▶ [Task description]: Return each entry below word for word, leaving out any image.

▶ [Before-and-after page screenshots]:
● ● ● ● ●
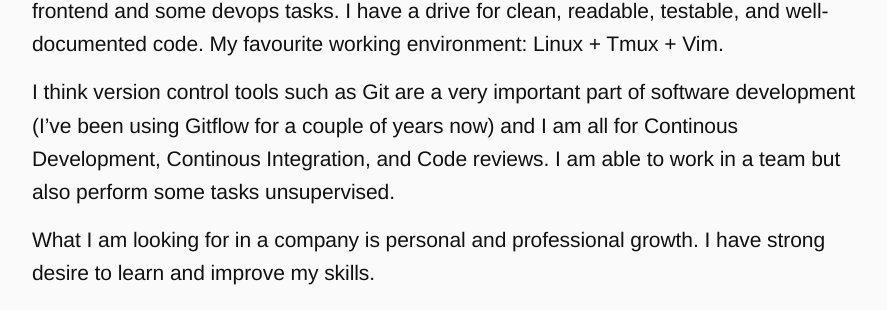
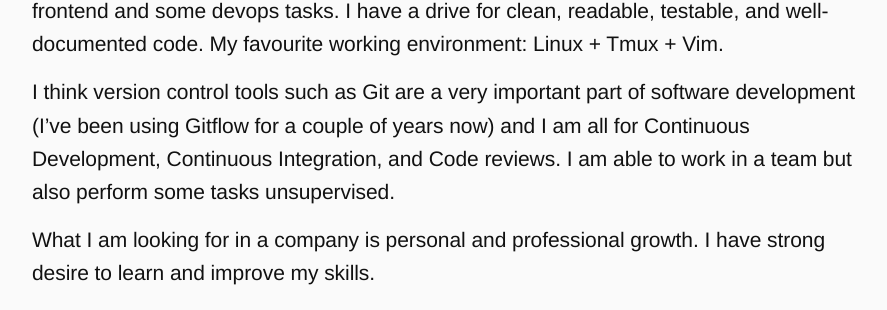
Before and after one commit to mariusavram91/mariusavram, a Jekyll site: the page built from projects.md, in a window 1280 px wide and 900 px high, scrolled down 501 px. Shown: the part 180-490 px from the top of the window, without its empty margins (188-1075 px from the left). Built offline with Jekyll 4.4.1, drawn with Linux system fonts in a browser that asks for light colours; nearby versions of some CDN libraries.

Commit message:
Continuous, not continous

```diff
--- a/projects.md
+++ b/projects.md
@@ -8,7 +8,7 @@ I like building things people can use, creating something from “nothing” and
 
 I have six years of experience working mostly on backend, but I got my hands dirty on frontend and some devops tasks. I have a drive for clean, readable, testable, and well-documented code. My favourite working environment: Linux + Tmux + Vim.
 
-I think version control tools such as Git are a very important part of software development (I've been using Gitflow for a couple of years now) and I am all for Continous Development, Continous Integration, and Code reviews. I am able to work in a team but also perform some tasks unsupervised.
+I think version control tools such as Git are a very important part of software development (I've been using Gitflow for a couple of years now) and I am all for Continuous Development, Continuous Integration, and Code reviews. I am able to work in a team but also perform some tasks unsupervised.
 
 What I am looking for in a company is personal and professional growth. I have strong desire to learn and improve my skills.
 
```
● ● ● ● ●
▶ [Output for this exercise]:
Before and after one commit to mariusavram91/mariusavram, a Jekyll site: the page built from projects.md, in a window 1280 px wide and 900 px high, scrolled down 501 px. Shown: the part 180-490 px from the top of the window, without its empty margins (188-1075 px from the left). Built offline with Jekyll 4.4.1, drawn with Linux system fonts in a browser that asks for light colours; nearby versions of some CDN libraries.

Commit message:
Continuous, not continous

```diff
--- a/projects.md
+++ b/projects.md
@@ -8,7 +8,7 @@ I like building things people can use, creating something from “nothing” and
 
 I have six years of experience working mostly on backend, but I got my hands dirty on frontend and some devops tasks. I have a drive for clean, readable, testable, and well-documented code. My favourite working environment: Linux + Tmux + Vim.
 
-I think version control tools such as Git are a very important part of software development (I've been using Gitflow for a couple of years now) and I am all for Continous Development, Continous Integration, and Code reviews. I am able to work in a team but also perform some tasks unsupervised.
+I think version control tools such as Git are a very important part of software development (I've been using Gitflow for a couple of years now) and I am all for Continuous Development, Continuous Integration, and Code reviews. I am able to work in a team but also perform some tasks unsupervised.
 
 What I am looking for in a company is personal and professional growth. I have strong desire to learn and improve my skills.
 
```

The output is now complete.